* **Problem**:
Pick every line out of the entries below that has the string "shown", and copy it.
====================
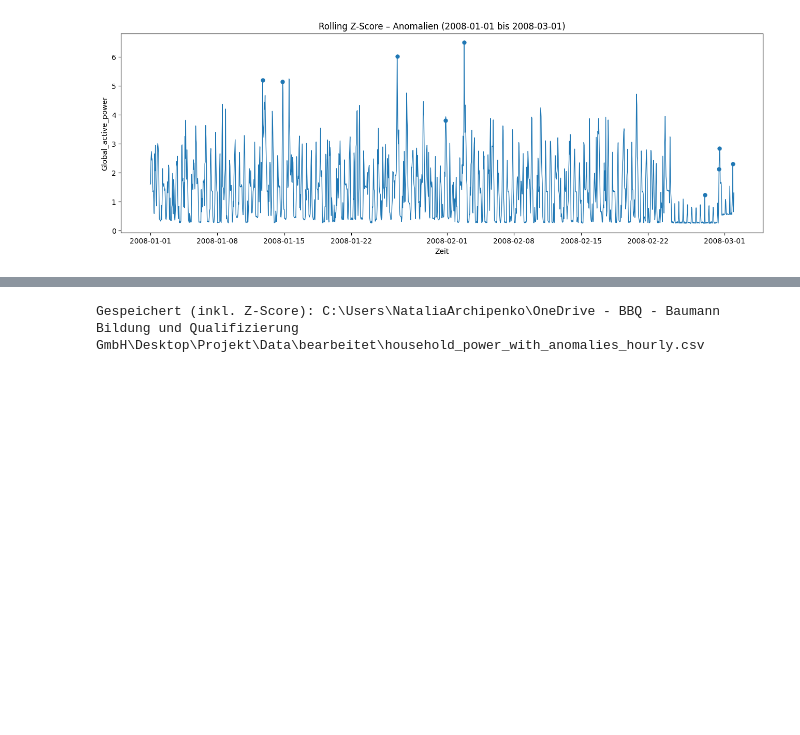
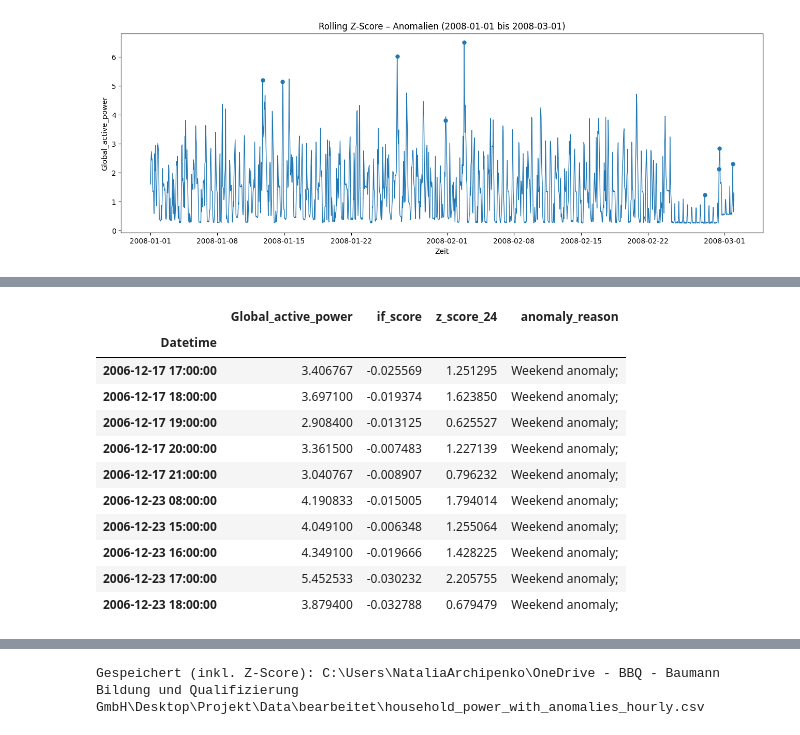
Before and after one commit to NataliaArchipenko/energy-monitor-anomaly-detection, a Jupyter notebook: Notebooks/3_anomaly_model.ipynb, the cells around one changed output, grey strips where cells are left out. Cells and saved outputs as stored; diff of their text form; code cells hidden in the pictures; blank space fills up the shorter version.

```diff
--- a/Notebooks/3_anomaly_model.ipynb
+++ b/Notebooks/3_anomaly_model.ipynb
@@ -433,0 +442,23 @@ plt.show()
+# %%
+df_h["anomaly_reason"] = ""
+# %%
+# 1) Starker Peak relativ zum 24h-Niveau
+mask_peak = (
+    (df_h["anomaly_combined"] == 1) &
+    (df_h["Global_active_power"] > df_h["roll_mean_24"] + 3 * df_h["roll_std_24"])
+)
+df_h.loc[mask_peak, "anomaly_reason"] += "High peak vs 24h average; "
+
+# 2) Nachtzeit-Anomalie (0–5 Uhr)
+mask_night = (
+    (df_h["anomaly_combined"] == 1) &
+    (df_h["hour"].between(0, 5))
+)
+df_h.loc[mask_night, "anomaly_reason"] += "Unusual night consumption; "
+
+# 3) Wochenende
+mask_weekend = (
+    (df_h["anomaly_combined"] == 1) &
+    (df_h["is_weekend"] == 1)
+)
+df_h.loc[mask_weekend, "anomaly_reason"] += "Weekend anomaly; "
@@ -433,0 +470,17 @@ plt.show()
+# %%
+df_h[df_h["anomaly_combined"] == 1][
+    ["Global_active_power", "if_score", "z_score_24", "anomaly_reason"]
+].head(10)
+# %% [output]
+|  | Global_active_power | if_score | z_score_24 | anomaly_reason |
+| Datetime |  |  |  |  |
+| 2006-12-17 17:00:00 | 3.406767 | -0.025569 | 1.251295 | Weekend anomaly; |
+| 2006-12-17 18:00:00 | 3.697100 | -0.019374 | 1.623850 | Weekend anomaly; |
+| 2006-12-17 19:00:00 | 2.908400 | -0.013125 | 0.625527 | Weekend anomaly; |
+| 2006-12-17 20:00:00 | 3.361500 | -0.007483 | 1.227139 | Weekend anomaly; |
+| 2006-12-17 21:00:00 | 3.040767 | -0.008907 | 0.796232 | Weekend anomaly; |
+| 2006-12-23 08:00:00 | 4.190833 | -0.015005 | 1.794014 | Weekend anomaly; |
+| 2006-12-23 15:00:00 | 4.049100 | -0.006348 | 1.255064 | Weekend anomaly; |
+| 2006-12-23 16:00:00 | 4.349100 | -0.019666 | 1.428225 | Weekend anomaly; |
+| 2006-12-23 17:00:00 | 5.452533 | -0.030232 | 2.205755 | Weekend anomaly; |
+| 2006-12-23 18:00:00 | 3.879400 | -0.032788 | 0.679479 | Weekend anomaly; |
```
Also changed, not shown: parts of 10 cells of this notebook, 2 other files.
====================
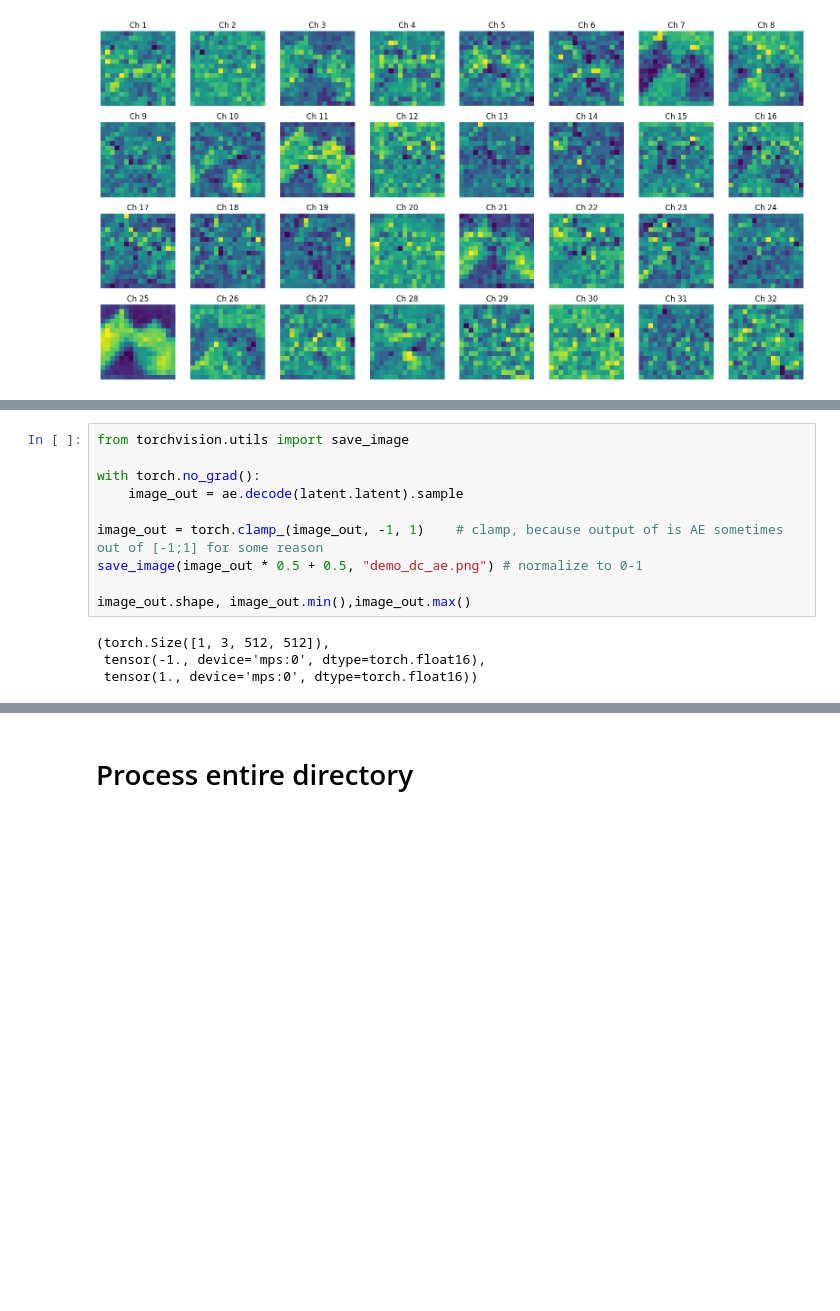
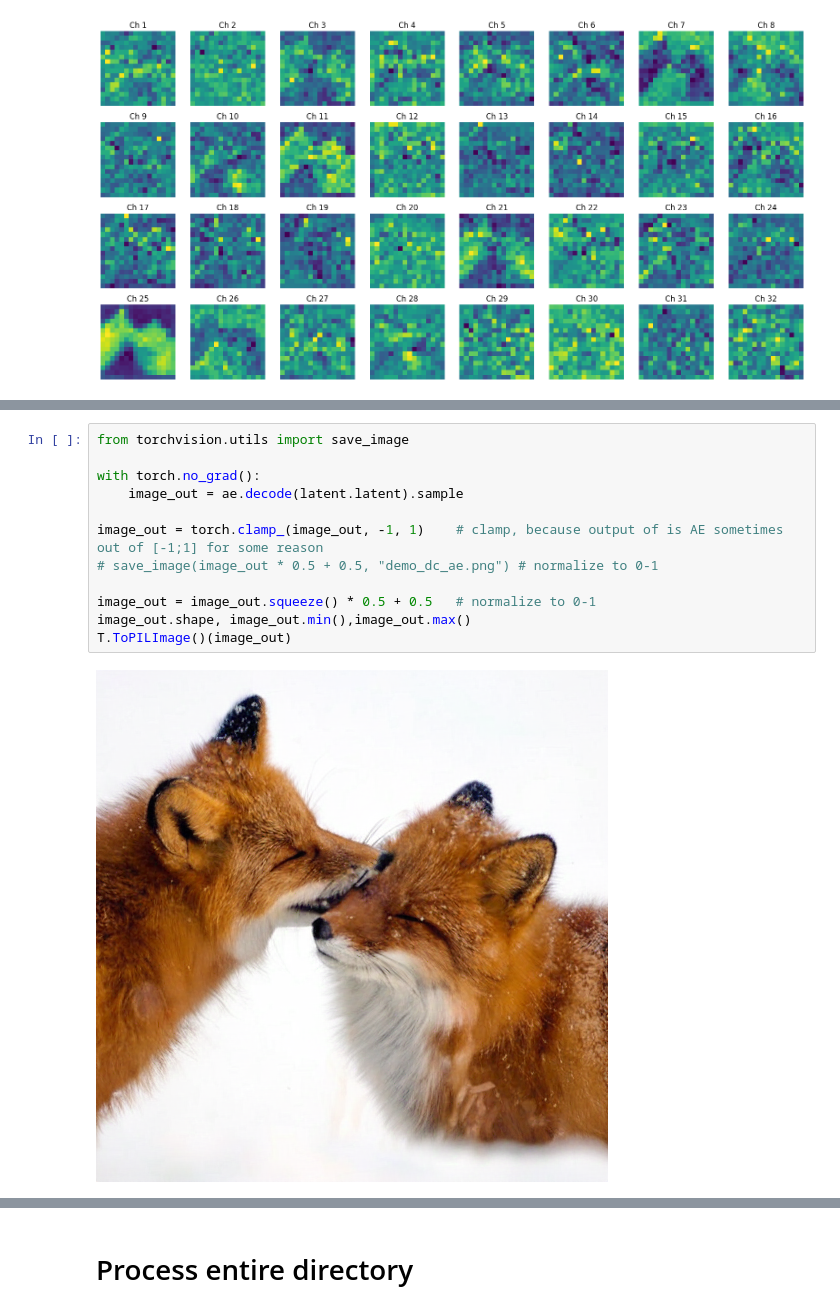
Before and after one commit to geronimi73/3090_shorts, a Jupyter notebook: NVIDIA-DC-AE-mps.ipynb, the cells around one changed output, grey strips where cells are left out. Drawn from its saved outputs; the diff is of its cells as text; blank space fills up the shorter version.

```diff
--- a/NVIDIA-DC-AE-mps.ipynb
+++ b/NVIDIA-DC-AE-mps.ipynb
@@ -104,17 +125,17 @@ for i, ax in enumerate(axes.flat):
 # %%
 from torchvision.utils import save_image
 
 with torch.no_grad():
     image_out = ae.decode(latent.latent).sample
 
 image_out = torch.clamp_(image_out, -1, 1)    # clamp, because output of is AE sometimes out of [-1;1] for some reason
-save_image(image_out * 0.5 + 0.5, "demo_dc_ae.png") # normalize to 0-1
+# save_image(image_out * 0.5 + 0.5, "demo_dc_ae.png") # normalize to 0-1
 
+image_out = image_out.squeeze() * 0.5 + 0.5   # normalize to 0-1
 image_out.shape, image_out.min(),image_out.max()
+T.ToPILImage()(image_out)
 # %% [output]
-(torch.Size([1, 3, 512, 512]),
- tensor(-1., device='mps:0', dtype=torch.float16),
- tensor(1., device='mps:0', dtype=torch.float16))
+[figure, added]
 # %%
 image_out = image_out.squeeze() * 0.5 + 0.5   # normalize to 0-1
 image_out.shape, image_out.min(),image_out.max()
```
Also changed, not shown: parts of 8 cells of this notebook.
====================
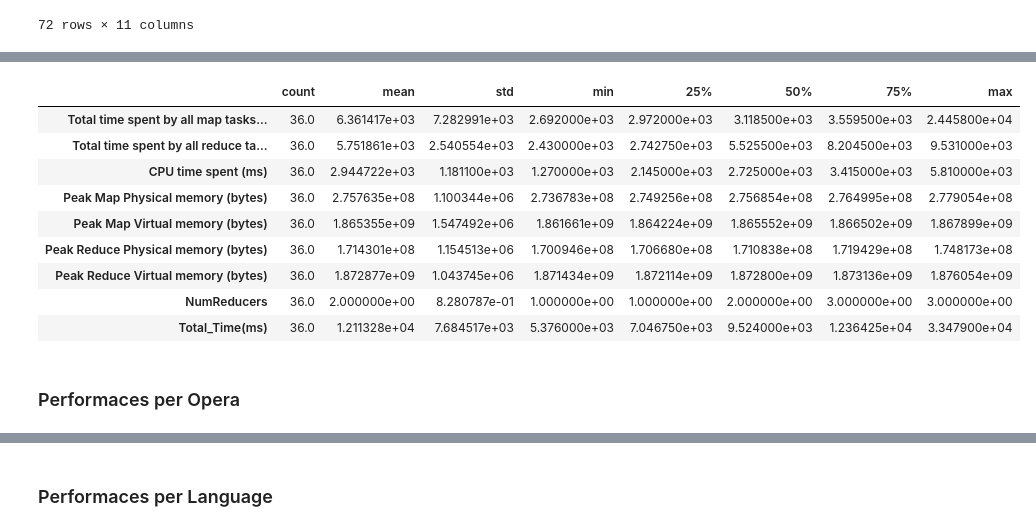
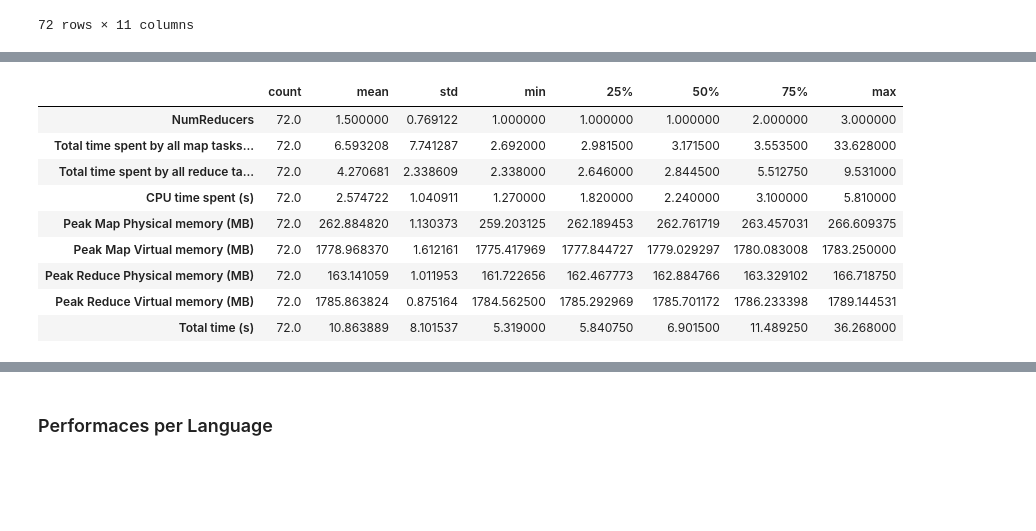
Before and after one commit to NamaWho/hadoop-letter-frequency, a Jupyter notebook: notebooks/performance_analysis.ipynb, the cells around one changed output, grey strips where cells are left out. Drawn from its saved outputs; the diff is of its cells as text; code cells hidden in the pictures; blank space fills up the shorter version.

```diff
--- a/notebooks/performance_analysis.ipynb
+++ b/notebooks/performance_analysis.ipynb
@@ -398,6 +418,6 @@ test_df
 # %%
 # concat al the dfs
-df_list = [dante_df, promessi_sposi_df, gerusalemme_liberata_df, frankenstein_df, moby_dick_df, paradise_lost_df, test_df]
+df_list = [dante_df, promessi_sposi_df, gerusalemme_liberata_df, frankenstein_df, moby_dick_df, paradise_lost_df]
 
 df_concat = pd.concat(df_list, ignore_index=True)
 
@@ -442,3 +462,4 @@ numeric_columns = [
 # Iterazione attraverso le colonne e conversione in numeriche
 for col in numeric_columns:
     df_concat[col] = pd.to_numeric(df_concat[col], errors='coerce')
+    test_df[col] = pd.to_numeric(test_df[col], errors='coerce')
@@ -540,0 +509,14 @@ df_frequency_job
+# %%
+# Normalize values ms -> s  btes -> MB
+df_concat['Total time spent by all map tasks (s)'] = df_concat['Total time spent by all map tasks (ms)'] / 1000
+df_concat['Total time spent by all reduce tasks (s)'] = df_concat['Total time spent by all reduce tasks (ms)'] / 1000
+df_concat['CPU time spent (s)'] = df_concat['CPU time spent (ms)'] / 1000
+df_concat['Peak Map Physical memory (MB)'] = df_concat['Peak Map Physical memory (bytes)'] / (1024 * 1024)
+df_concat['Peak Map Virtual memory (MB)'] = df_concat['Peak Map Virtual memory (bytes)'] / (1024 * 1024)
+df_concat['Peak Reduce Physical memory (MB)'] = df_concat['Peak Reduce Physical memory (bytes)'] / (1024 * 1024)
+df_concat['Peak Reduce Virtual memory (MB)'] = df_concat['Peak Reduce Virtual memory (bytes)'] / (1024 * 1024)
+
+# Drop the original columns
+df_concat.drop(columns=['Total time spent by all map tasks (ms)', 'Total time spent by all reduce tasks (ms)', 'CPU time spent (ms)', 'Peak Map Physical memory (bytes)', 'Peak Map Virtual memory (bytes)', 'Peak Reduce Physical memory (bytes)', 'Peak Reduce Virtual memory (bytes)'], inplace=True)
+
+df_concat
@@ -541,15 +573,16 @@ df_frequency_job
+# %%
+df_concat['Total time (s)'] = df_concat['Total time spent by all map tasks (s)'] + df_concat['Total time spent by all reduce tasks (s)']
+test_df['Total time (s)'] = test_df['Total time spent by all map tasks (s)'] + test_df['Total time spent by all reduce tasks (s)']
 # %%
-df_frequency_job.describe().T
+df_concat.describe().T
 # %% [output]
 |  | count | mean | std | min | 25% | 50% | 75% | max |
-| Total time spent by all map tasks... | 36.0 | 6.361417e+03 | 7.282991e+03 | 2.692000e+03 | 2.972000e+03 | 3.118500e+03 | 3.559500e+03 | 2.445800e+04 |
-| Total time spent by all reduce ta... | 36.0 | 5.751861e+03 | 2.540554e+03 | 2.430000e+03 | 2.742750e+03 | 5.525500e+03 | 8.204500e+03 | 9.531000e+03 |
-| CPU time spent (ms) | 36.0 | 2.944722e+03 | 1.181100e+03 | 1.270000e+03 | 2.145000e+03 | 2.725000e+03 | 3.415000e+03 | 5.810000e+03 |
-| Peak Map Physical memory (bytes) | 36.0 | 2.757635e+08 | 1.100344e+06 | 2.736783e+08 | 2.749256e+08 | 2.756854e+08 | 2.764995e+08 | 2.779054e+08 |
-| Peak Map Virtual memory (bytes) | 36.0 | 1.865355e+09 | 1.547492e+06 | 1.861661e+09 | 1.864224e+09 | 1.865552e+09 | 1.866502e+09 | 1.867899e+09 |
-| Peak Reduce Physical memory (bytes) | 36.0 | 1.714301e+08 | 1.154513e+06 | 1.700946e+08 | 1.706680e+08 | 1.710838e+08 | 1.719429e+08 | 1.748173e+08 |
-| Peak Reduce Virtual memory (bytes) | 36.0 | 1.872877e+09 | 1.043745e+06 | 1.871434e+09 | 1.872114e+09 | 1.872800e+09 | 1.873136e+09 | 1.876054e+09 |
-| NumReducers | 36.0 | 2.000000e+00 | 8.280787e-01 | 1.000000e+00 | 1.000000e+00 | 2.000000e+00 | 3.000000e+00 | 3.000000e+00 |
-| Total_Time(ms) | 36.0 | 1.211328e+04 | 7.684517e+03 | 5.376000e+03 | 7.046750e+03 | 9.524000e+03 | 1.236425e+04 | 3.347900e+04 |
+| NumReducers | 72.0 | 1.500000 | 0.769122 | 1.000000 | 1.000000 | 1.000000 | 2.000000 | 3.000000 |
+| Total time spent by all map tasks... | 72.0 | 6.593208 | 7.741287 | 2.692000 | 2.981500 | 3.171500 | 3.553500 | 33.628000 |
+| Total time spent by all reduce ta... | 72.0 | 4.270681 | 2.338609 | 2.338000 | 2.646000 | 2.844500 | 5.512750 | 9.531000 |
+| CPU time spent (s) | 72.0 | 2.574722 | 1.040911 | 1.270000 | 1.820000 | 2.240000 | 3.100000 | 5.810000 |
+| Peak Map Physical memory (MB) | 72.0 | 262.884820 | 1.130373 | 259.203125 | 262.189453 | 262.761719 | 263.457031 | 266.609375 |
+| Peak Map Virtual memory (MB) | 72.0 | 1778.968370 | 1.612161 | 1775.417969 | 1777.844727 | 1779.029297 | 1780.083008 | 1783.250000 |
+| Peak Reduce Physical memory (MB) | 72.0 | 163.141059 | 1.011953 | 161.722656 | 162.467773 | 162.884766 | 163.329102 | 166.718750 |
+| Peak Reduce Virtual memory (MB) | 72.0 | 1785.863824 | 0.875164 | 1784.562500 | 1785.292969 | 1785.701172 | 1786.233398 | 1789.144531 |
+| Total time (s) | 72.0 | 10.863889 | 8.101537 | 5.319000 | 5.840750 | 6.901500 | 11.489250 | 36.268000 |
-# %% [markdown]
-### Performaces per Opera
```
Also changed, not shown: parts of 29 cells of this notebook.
====================
* **Reply to the exercise**:
Also changed, not shown: parts of 10 cells of this notebook, 2 other files.
Also changed, not shown: parts of 8 cells of this notebook.
Also changed, not shown: parts of 29 cells of this notebook.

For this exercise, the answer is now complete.